_WORK TO COMPLETE_: Search the data for "figure" and copy every matching line.

_SUPPLIED RECORDS_:
● ● ● ● ●
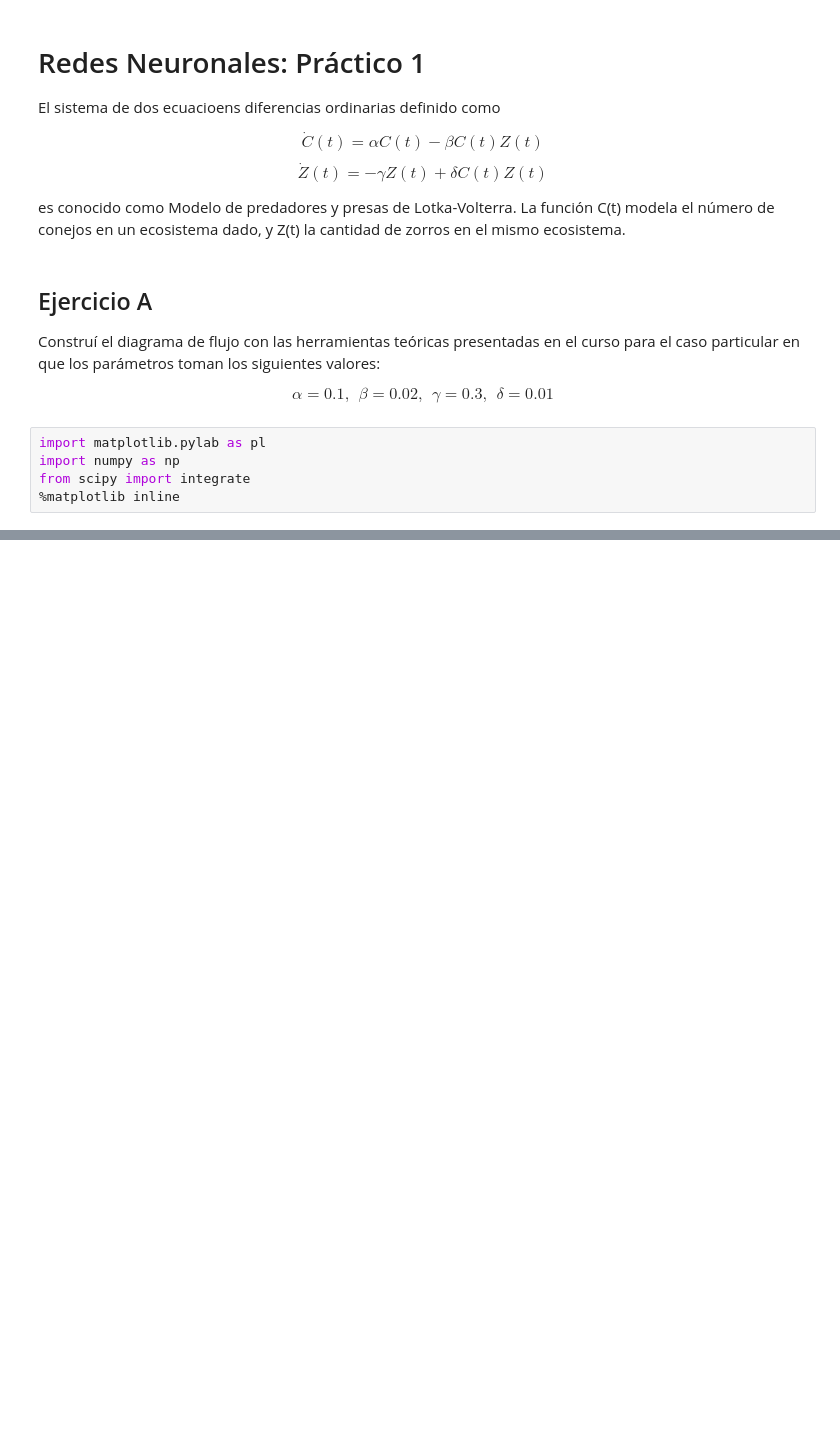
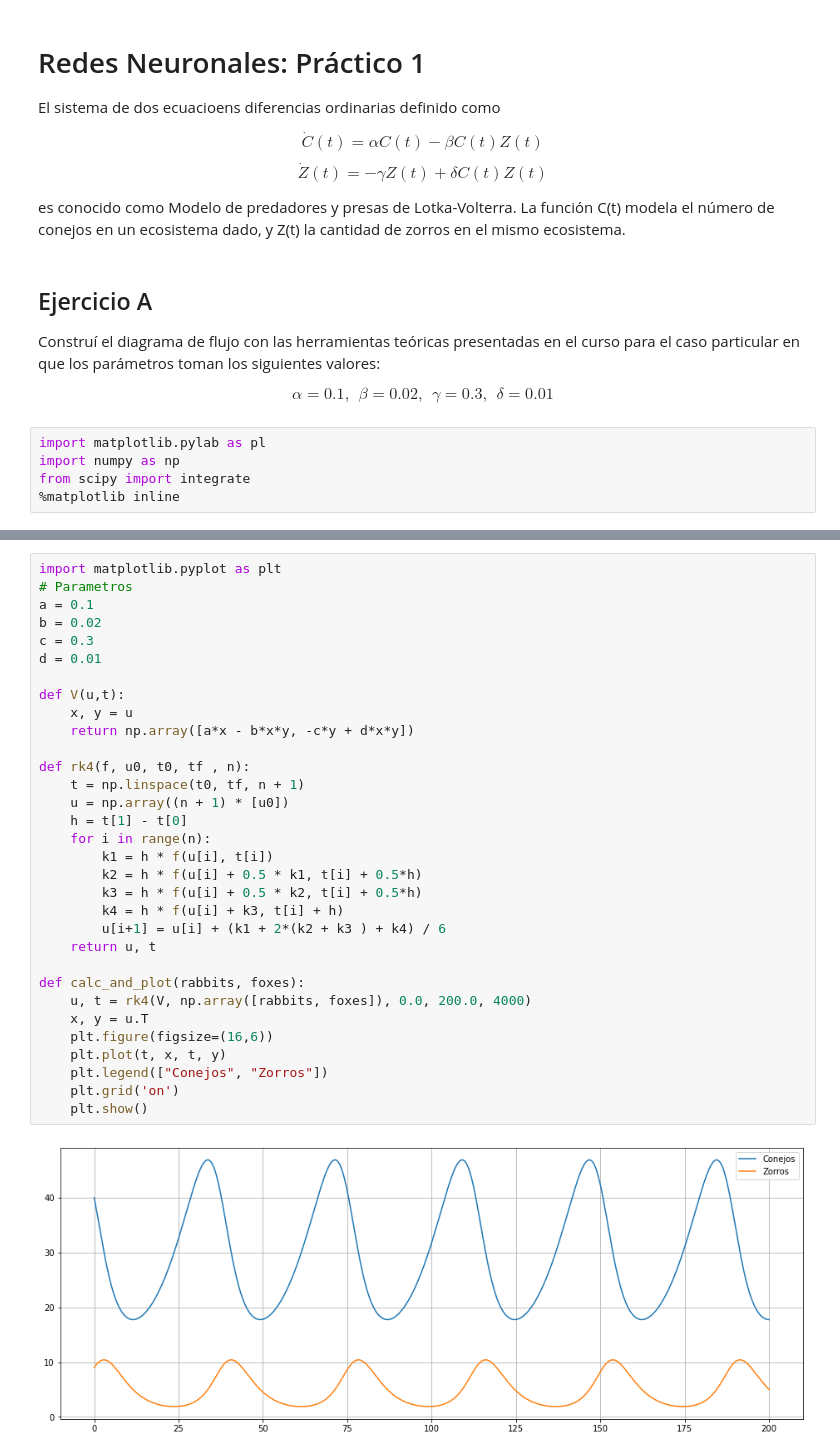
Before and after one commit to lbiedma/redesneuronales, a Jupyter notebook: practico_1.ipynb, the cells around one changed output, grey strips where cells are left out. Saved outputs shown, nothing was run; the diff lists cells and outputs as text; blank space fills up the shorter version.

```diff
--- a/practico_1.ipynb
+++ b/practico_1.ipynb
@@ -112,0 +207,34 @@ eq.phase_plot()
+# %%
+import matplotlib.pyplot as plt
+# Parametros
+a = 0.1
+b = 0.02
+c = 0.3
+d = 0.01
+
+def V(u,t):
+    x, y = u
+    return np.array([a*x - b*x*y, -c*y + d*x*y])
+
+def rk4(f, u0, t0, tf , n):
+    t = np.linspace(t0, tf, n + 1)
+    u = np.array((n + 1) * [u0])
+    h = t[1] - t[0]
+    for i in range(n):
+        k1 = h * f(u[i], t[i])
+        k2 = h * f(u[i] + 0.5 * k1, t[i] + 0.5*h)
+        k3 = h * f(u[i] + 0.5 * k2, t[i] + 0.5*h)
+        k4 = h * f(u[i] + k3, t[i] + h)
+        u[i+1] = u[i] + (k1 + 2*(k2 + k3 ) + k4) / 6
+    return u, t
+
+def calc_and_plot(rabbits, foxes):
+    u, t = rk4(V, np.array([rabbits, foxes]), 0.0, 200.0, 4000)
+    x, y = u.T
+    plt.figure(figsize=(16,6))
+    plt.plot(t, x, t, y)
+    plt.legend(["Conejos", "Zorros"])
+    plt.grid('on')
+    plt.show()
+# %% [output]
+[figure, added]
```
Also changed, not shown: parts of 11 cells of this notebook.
● ● ● ● ●
_WRITTEN REPLY_:
+    plt.figure(figsize=(16,6))
+[figure, added]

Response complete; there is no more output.